The 2011 Science in Society Facts and Figures with The Italians, science, and digital technologies and Science in Italian media, will be presented on 23rd February 2011, 6.00 p.m., at the Circolo dei Lettori, Palazzo Graneri della Roccia, Via Bogino 9, Torino.
Science in Society Facts and Figures, now in its seventh edition, provides, in a brief and accessible format, key data and information to understand the state and transformation of research and innovation of contemporary societies: human resources and investments in research and innovation, patents and use of technologies, public attitudes towards science, a chronology of the main events that marked the relationship between science and society during the previous year, a list of sources and relevant publications.
The book also documents the most recent trends in the relationship among science, media and public, with several chapters: «Italians, science, and digital technologies. Science, technology, and public opinion in Italy during 2010», with the newest data from the Science and Technology in Society Monitor; «Science in Italian media: trends and emerging issues»; «Youth and science university curricula»; «Food cultures in Italy and Europe. Perceptions, safety, and the role of research».
«Data like these should not be published in specialistic journals, but they should be presented on the front pages of all top newspapers» (Tullio De Mauro)
The book, published by Il Mulino, will be available at digital and traditional bookstores from the end of February. The book is sent free of charge to Observa members. Research for the Science in Society Facts and Figures benefits from the support of Compagnia di San Paolo.

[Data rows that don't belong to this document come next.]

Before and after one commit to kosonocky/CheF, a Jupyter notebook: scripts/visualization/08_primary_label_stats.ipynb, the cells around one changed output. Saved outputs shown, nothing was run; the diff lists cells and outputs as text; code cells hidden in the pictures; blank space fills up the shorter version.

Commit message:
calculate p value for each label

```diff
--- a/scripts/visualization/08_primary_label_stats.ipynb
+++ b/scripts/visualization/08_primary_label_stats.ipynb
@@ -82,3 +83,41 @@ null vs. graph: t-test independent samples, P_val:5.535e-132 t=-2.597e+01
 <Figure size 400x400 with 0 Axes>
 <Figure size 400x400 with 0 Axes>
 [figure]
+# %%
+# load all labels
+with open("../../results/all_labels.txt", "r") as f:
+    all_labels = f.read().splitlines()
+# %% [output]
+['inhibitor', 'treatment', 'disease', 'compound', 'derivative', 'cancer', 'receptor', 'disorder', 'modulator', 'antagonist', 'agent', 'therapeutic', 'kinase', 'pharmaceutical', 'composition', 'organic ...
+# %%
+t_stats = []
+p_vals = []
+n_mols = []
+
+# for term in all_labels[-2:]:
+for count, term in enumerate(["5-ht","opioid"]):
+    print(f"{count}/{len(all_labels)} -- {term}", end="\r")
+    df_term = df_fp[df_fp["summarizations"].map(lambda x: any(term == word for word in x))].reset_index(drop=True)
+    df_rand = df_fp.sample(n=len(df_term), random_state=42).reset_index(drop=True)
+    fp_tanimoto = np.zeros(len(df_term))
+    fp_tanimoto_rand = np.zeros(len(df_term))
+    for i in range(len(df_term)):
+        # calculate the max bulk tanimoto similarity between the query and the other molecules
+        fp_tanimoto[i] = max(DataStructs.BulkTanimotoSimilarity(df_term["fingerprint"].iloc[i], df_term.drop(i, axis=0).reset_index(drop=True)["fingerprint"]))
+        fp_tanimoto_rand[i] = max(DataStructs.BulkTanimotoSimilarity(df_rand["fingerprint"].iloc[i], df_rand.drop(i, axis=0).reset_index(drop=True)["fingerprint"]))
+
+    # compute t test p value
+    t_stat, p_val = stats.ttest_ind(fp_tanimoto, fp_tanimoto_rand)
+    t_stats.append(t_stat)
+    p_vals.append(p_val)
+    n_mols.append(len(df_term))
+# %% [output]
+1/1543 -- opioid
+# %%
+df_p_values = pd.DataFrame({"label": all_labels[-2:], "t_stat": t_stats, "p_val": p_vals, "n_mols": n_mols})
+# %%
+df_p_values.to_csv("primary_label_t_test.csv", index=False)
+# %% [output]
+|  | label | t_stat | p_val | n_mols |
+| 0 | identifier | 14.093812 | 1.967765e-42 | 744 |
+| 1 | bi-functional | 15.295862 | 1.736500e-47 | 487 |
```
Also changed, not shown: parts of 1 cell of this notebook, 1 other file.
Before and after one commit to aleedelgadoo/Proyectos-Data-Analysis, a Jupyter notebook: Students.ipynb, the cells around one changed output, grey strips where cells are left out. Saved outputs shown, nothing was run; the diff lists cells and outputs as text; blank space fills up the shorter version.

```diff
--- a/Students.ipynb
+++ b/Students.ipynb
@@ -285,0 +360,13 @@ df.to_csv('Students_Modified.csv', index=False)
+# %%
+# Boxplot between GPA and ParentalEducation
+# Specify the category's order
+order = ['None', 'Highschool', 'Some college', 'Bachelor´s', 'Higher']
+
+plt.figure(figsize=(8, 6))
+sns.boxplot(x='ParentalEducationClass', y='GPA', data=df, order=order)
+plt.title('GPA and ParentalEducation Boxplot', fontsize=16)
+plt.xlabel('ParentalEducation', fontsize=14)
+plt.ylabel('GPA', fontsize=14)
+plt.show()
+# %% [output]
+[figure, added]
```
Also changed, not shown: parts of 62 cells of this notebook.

For previous editions of the Science in Society Facts and Figures, visit our Facts and Figures webpage.